START Entries provided
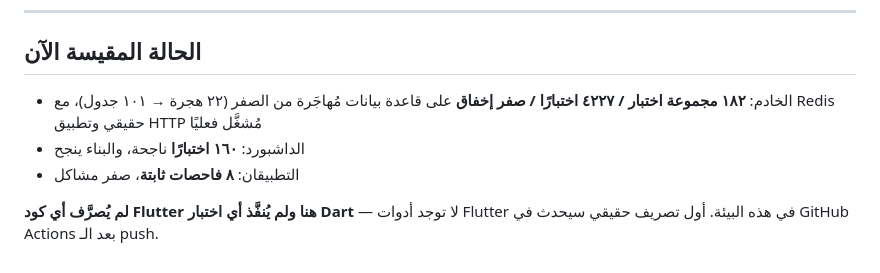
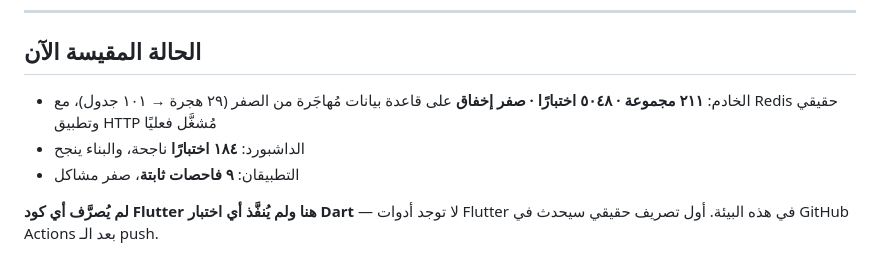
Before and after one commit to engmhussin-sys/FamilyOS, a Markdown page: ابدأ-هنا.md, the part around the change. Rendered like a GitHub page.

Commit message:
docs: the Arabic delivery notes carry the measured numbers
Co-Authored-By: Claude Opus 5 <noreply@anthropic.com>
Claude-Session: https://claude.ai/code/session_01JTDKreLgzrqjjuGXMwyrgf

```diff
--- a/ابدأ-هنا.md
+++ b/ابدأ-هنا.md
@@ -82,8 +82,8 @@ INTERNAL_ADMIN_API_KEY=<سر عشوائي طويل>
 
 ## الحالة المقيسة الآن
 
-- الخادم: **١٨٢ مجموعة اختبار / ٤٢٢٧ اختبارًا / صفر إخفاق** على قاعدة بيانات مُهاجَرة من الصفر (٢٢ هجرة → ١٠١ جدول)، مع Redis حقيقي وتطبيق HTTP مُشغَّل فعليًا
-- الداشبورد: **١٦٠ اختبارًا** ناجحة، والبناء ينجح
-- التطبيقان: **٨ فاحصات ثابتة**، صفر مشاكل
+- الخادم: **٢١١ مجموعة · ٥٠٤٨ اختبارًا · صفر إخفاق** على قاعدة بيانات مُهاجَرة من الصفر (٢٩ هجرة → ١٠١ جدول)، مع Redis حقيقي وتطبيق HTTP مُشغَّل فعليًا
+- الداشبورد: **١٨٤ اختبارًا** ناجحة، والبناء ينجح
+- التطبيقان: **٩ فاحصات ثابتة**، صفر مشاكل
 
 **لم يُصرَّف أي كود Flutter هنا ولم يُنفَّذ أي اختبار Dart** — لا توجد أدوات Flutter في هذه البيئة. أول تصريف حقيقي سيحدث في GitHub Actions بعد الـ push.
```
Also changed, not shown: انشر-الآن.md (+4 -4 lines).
END Entries provided
Exercise brief: Retype, without any change, every line from the one with "docs: the Arabic" to the bottom of the listing.

Response for this exercise:
docs: the Arabic delivery notes carry the measured numbers
Co-Authored-By: Claude Opus 5 <noreply@anthropic.com>
Claude-Session: https://claude.ai/code/session_01JTDKreLgzrqjjuGXMwyrgf

```diff
--- a/ابدأ-هنا.md
+++ b/ابدأ-هنا.md
@@ -82,8 +82,8 @@ INTERNAL_ADMIN_API_KEY=<سر عشوائي طويل>
 
 ## الحالة المقيسة الآن
 
-- الخادم: **١٨٢ مجموعة اختبار / ٤٢٢٧ اختبارًا / صفر إخفاق** على قاعدة بيانات مُهاجَرة من الصفر (٢٢ هجرة → ١٠١ جدول)، مع Redis حقيقي وتطبيق HTTP مُشغَّل فعليًا
-- الداشبورد: **١٦٠ اختبارًا** ناجحة، والبناء ينجح
-- التطبيقان: **٨ فاحصات ثابتة**، صفر مشاكل
+- الخادم: **٢١١ مجموعة · ٥٠٤٨ اختبارًا · صفر إخفاق** على قاعدة بيانات مُهاجَرة من الصفر (٢٩ هجرة → ١٠١ جدول)، مع Redis حقيقي وتطبيق HTTP مُشغَّل فعليًا
+- الداشبورد: **١٨٤ اختبارًا** ناجحة، والبناء ينجح
+- التطبيقان: **٩ فاحصات ثابتة**، صفر مشاكل
 
 **لم يُصرَّف أي كود Flutter هنا ولم يُنفَّذ أي اختبار Dart** — لا توجد أدوات Flutter في هذه البيئة. أول تصريف حقيقي سيحدث في GitHub Actions بعد الـ push.
```
Also changed, not shown: انشر-الآن.md (+4 -4 lines).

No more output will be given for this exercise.